===== Record set

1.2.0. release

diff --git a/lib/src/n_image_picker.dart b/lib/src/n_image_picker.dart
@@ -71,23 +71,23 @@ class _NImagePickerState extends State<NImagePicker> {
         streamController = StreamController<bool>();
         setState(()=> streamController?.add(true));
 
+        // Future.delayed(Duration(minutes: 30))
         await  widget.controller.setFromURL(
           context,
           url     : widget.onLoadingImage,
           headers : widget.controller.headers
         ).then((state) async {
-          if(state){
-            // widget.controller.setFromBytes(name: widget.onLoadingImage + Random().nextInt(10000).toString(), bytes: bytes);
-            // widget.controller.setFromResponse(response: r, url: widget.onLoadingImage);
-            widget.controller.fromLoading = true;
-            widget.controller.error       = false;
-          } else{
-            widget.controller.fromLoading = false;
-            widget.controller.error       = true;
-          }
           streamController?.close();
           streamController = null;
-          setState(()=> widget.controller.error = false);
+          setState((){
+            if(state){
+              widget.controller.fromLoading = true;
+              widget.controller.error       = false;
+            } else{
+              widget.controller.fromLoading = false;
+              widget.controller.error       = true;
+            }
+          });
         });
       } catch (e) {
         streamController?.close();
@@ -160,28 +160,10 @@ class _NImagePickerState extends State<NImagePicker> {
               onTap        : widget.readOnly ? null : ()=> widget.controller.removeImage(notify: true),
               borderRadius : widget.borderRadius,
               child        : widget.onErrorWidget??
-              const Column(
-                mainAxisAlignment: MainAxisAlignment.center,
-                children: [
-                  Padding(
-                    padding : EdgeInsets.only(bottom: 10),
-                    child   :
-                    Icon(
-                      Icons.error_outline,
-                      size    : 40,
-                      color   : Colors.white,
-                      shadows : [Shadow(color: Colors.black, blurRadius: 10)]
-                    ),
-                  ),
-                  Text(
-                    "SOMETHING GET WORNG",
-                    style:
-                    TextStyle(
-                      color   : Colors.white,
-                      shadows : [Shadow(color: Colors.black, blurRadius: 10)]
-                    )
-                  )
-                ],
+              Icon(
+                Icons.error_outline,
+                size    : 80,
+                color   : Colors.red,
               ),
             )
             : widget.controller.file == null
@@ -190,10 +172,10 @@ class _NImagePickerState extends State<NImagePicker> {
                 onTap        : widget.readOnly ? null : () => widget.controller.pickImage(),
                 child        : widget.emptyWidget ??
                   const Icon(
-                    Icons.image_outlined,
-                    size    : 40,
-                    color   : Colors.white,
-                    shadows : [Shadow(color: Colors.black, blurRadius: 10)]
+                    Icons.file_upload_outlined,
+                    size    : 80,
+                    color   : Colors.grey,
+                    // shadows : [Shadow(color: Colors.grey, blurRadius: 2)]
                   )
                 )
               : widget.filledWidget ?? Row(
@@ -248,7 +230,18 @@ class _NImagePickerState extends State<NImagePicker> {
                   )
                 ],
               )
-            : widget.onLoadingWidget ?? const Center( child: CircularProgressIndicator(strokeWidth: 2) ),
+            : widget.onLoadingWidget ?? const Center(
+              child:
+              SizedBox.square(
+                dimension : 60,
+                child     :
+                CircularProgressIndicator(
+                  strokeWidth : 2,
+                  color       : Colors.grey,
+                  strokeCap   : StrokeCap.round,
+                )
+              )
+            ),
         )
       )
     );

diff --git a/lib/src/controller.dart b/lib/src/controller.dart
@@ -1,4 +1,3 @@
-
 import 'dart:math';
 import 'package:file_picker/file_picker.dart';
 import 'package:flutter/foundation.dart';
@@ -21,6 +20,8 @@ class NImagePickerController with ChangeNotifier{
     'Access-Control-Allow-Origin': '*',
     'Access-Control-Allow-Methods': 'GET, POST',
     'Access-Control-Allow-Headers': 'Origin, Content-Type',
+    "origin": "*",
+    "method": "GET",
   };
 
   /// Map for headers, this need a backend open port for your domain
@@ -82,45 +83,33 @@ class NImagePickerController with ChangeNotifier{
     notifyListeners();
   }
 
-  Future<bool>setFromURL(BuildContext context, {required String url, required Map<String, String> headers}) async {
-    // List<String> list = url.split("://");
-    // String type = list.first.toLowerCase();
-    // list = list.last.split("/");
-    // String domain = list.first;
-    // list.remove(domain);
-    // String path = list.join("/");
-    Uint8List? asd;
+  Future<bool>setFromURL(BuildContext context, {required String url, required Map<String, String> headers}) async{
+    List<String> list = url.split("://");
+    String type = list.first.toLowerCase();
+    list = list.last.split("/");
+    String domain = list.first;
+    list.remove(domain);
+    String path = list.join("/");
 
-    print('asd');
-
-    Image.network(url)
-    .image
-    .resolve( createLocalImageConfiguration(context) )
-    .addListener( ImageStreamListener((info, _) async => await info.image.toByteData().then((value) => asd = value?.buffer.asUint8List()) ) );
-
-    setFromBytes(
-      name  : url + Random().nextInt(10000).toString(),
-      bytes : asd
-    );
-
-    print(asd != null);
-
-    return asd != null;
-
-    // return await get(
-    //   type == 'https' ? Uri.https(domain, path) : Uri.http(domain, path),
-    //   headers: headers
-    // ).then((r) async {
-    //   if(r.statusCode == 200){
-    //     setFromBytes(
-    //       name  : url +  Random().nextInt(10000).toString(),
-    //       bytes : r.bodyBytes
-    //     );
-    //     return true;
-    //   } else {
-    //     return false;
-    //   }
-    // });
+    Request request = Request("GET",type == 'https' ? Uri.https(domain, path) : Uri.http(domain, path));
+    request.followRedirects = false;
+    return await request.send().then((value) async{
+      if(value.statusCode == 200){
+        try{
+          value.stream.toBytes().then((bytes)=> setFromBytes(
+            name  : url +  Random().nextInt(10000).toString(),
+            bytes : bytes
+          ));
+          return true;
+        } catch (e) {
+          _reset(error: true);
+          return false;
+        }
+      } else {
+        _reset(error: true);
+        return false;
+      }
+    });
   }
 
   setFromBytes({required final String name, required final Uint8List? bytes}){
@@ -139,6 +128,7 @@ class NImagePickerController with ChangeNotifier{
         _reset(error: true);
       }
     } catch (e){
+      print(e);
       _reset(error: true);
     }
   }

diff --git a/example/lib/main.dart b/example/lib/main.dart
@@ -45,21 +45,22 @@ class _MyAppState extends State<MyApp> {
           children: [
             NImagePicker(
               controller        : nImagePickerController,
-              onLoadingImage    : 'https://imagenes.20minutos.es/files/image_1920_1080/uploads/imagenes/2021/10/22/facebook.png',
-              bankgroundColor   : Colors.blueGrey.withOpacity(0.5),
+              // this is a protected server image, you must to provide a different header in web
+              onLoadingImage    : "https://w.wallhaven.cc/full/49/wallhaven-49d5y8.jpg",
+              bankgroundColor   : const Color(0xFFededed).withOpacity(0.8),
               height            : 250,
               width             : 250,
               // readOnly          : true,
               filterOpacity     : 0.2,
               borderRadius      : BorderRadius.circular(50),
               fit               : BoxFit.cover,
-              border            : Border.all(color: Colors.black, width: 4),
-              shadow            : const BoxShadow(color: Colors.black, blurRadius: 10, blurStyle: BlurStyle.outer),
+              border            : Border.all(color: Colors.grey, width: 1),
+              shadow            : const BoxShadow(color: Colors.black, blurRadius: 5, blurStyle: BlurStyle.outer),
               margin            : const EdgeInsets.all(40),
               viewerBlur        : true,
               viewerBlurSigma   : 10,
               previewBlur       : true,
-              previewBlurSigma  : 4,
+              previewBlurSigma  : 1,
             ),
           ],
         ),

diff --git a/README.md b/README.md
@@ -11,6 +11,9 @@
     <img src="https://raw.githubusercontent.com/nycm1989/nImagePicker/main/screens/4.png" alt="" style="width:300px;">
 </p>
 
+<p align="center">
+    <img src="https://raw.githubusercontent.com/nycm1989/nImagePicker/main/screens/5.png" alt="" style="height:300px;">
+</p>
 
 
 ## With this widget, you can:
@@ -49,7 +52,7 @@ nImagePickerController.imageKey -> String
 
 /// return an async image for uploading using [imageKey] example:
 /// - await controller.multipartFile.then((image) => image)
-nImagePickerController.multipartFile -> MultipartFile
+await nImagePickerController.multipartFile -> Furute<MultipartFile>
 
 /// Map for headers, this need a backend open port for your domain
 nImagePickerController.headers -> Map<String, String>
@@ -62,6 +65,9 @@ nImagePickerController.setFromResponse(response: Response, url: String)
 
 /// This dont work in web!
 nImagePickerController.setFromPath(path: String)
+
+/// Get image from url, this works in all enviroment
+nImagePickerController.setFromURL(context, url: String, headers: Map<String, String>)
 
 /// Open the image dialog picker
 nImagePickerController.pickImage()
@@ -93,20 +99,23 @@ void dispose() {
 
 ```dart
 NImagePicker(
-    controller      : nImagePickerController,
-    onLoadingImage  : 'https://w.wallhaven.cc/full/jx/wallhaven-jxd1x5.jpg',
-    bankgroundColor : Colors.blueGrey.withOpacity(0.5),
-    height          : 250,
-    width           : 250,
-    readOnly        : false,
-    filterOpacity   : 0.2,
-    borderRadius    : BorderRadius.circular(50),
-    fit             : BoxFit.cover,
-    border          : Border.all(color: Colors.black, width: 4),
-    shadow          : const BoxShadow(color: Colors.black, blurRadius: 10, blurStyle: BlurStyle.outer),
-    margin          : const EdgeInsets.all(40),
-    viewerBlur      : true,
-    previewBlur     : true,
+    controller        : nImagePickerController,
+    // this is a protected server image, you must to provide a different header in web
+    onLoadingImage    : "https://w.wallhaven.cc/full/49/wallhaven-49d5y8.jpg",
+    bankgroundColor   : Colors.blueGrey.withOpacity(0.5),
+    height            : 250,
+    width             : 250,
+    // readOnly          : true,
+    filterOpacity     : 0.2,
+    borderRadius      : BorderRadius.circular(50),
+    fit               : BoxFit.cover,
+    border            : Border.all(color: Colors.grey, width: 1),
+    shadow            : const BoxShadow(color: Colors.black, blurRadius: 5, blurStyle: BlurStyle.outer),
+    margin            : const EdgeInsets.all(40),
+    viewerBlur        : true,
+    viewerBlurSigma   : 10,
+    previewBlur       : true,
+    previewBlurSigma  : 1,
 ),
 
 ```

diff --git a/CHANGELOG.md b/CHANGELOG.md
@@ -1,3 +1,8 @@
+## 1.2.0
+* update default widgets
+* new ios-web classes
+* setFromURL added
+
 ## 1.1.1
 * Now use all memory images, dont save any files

==========

The problem: Among the lines above, please find those with "const" and copy them.

Answer section:
-              const Column(
                   const Icon(
-            : widget.onLoadingWidget ?? const Center( child: CircularProgressIndicator(strokeWidth: 2) ),
+            : widget.onLoadingWidget ?? const Center(
+              bankgroundColor   : const Color(0xFFededed).withOpacity(0.8),
-              shadow            : const BoxShadow(color: Colors.black, blurRadius: 10, blurStyle: BlurStyle.outer),
+              shadow            : const BoxShadow(color: Colors.black, blurRadius: 5, blurStyle: BlurStyle.outer),
               margin            : const EdgeInsets.all(40),
-    shadow          : const BoxShadow(color: Colors.black, blurRadius: 10, blurStyle: BlurStyle.outer),
-    margin          : const EdgeInsets.all(40),
+    shadow            : const BoxShadow(color: Colors.black, blurRadius: 5, blurStyle: BlurStyle.outer),
+    margin            : const EdgeInsets.all(40),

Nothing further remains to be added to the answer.